PubMed | University of Leuven Leuven la Neuve
Type: | Journal: Frontiers in human neuroscience | Year: 2011

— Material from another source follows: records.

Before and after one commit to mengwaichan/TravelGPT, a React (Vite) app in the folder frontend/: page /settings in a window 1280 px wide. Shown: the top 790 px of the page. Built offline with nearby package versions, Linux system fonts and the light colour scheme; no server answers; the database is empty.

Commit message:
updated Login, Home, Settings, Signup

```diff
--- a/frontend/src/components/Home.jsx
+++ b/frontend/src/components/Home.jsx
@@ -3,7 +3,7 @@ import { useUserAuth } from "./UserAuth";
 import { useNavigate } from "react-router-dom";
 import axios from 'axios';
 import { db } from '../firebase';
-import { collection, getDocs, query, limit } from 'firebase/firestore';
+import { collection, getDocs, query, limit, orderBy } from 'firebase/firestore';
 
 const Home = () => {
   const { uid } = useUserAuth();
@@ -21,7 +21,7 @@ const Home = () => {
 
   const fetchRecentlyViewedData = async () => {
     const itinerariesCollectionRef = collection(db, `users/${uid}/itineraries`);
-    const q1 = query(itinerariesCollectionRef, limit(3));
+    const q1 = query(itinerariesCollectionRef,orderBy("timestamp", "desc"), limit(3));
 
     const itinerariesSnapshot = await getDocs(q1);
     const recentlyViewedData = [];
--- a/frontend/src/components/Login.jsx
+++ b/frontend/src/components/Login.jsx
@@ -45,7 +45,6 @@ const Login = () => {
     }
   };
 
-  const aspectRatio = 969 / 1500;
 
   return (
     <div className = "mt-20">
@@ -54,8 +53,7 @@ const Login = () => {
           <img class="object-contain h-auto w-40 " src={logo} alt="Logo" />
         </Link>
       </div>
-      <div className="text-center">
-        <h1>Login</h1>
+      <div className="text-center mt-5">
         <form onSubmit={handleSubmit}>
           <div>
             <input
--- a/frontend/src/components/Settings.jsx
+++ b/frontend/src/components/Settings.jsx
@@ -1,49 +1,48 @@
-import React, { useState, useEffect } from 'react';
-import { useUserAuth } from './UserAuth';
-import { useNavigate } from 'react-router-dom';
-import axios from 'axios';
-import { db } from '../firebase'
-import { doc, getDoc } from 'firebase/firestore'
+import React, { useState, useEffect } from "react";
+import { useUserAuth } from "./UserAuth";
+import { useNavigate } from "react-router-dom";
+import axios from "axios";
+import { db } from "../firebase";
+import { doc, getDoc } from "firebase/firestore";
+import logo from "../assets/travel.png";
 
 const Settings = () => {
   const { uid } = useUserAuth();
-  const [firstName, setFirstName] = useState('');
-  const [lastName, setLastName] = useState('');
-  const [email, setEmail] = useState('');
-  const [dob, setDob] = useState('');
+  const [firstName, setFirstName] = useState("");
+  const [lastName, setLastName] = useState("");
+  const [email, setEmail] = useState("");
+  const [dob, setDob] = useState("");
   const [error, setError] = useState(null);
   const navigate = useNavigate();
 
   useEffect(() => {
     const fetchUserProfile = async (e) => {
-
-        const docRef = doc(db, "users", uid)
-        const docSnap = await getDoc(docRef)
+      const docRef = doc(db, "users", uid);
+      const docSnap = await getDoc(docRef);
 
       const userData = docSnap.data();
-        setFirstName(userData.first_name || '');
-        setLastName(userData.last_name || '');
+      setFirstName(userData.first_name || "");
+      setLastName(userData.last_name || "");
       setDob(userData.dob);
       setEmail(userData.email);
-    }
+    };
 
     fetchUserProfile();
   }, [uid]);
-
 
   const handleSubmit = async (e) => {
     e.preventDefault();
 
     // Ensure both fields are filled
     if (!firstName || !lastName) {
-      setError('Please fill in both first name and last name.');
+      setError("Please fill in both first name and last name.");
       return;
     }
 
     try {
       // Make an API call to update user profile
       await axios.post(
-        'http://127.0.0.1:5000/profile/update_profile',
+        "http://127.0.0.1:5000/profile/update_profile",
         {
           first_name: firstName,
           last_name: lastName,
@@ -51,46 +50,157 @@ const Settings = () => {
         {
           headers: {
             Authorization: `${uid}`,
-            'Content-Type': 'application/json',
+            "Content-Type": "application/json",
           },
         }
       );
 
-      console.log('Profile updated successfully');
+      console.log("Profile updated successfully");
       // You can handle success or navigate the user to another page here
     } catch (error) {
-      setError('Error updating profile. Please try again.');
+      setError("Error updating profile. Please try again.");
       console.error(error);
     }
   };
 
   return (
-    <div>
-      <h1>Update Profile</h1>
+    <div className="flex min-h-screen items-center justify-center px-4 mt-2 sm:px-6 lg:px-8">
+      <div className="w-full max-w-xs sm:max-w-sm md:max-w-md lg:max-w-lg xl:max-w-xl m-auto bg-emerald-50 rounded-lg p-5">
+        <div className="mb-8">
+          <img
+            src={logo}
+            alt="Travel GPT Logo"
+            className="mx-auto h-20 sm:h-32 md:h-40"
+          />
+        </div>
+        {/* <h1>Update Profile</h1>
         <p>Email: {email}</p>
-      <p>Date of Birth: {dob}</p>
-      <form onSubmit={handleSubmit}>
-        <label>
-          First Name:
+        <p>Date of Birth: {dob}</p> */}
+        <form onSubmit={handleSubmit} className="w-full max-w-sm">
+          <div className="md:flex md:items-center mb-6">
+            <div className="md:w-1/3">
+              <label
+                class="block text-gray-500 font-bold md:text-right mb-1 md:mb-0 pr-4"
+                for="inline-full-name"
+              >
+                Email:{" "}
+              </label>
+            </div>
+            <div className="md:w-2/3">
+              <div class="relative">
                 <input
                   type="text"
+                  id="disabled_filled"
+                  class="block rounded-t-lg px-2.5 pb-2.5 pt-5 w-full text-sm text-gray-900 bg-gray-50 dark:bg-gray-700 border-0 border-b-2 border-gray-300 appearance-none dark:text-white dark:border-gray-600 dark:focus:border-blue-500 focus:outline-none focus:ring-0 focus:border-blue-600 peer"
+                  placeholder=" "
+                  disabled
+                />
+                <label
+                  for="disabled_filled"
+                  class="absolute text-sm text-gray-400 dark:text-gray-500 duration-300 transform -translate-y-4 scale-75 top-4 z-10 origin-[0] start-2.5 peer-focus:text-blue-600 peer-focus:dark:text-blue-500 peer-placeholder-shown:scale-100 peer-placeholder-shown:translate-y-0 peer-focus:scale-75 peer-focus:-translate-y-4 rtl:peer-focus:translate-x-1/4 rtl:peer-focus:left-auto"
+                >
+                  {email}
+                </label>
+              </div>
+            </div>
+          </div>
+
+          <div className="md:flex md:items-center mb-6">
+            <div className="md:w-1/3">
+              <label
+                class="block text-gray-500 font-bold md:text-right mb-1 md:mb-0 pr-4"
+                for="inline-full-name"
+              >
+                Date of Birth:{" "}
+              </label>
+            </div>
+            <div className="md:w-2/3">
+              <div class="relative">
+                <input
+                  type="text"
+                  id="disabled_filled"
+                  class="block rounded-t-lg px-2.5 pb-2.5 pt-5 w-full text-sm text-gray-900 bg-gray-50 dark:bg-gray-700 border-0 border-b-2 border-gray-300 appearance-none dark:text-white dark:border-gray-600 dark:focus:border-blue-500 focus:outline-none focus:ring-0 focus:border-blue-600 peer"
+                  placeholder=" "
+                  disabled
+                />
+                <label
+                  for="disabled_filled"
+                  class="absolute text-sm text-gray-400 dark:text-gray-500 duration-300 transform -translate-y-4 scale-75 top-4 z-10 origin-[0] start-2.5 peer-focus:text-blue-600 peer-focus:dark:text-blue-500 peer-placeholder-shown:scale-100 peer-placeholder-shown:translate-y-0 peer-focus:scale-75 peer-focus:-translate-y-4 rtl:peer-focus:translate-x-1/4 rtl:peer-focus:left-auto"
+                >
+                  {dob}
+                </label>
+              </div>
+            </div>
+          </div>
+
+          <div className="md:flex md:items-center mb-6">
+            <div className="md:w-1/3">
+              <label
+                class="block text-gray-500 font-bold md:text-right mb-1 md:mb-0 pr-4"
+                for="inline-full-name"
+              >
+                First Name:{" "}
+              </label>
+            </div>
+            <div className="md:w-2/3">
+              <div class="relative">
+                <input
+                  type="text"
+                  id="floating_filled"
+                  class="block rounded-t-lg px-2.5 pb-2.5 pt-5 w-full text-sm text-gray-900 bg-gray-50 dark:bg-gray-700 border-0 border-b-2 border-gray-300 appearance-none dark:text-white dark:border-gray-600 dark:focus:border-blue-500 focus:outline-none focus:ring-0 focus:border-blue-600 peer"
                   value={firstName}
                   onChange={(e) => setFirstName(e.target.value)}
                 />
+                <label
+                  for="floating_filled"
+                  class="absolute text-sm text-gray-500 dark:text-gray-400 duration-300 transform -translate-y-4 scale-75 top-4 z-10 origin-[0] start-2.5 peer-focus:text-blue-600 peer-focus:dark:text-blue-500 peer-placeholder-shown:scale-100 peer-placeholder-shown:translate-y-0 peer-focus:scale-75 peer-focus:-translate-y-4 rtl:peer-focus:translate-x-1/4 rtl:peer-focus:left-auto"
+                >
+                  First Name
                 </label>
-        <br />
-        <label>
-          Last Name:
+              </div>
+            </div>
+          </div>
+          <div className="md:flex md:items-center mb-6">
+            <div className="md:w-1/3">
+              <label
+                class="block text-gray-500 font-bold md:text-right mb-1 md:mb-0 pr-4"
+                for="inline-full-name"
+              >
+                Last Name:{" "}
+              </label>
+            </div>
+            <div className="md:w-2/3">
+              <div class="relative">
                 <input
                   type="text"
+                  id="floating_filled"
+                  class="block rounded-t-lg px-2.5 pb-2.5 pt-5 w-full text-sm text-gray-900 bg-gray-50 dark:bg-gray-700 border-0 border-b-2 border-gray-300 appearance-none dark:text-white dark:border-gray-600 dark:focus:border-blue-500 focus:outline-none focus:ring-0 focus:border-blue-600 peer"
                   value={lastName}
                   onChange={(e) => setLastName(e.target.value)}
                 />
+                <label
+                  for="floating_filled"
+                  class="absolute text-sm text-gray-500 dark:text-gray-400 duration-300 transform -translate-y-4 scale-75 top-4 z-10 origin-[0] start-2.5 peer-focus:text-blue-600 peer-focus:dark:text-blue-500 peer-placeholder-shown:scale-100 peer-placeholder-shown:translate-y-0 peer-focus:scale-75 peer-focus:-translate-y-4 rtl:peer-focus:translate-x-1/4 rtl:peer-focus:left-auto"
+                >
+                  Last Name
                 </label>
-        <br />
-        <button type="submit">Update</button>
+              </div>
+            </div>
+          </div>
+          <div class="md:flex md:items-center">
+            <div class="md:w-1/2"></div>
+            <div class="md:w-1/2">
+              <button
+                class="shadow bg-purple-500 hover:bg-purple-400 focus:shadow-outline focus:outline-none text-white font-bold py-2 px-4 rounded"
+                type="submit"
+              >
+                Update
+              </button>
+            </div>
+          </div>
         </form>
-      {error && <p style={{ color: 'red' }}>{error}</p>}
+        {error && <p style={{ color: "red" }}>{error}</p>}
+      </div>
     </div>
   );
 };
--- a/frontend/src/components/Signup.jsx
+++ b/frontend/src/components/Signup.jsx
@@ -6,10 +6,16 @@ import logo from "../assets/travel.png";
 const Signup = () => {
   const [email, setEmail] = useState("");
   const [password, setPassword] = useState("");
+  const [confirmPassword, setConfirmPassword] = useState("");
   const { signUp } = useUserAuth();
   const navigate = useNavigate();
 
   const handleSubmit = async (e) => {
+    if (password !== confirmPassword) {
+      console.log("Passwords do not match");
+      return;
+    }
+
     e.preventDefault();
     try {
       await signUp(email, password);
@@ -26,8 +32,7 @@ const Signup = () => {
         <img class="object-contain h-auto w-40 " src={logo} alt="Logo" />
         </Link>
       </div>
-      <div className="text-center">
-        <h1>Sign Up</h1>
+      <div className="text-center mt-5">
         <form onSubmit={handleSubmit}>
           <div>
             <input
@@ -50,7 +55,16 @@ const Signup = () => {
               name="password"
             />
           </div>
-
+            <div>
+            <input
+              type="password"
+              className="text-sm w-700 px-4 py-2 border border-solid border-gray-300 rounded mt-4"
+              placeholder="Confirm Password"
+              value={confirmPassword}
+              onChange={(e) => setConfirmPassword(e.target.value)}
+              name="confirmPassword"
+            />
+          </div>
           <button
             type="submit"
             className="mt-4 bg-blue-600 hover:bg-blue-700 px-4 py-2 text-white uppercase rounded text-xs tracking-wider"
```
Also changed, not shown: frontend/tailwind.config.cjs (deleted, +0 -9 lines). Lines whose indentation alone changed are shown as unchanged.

How a visual stimulus is initially categorized as a face in a network of human brain areas remains largely unclear. Hierarchical neuro-computational models of face perception assume that the visual stimulus is first decomposed in local parts in lower order visual areas. These parts would then be combined into a global representation in higher order face-sensitive areas of the occipito-temporal cortex. Here we tested this view in fMRI with visual stimuli that are categorized as faces based on their global configuration rather than their local parts (two-tones Mooney figures and Arcimboldos facelike paintings). Compared to the same inverted visual stimuli that are not categorized as faces, these stimuli activated the right middle fusiform gyrus (Fusiform face area) and superior temporal sulcus (pSTS), with no significant activation in the posteriorly located inferior occipital gyrus (i.e., no occipital face area). This observation is strengthened by behavioral and neural evidence for normal face categorization of these stimuli in a brain-damaged prosopagnosic patient whose intact right middle fusiform gyrus and superior temporal sulcus are devoid of any potential face-sensitive inputs from the lesioned right inferior occipital cortex. Together, these observations indicate that face-preferential activation may emerge in higher order visual areas of the right hemisphere without any face-preferential inputs from lower order visual areas, supporting a non-hierarchical view of face perception in the visual cortex.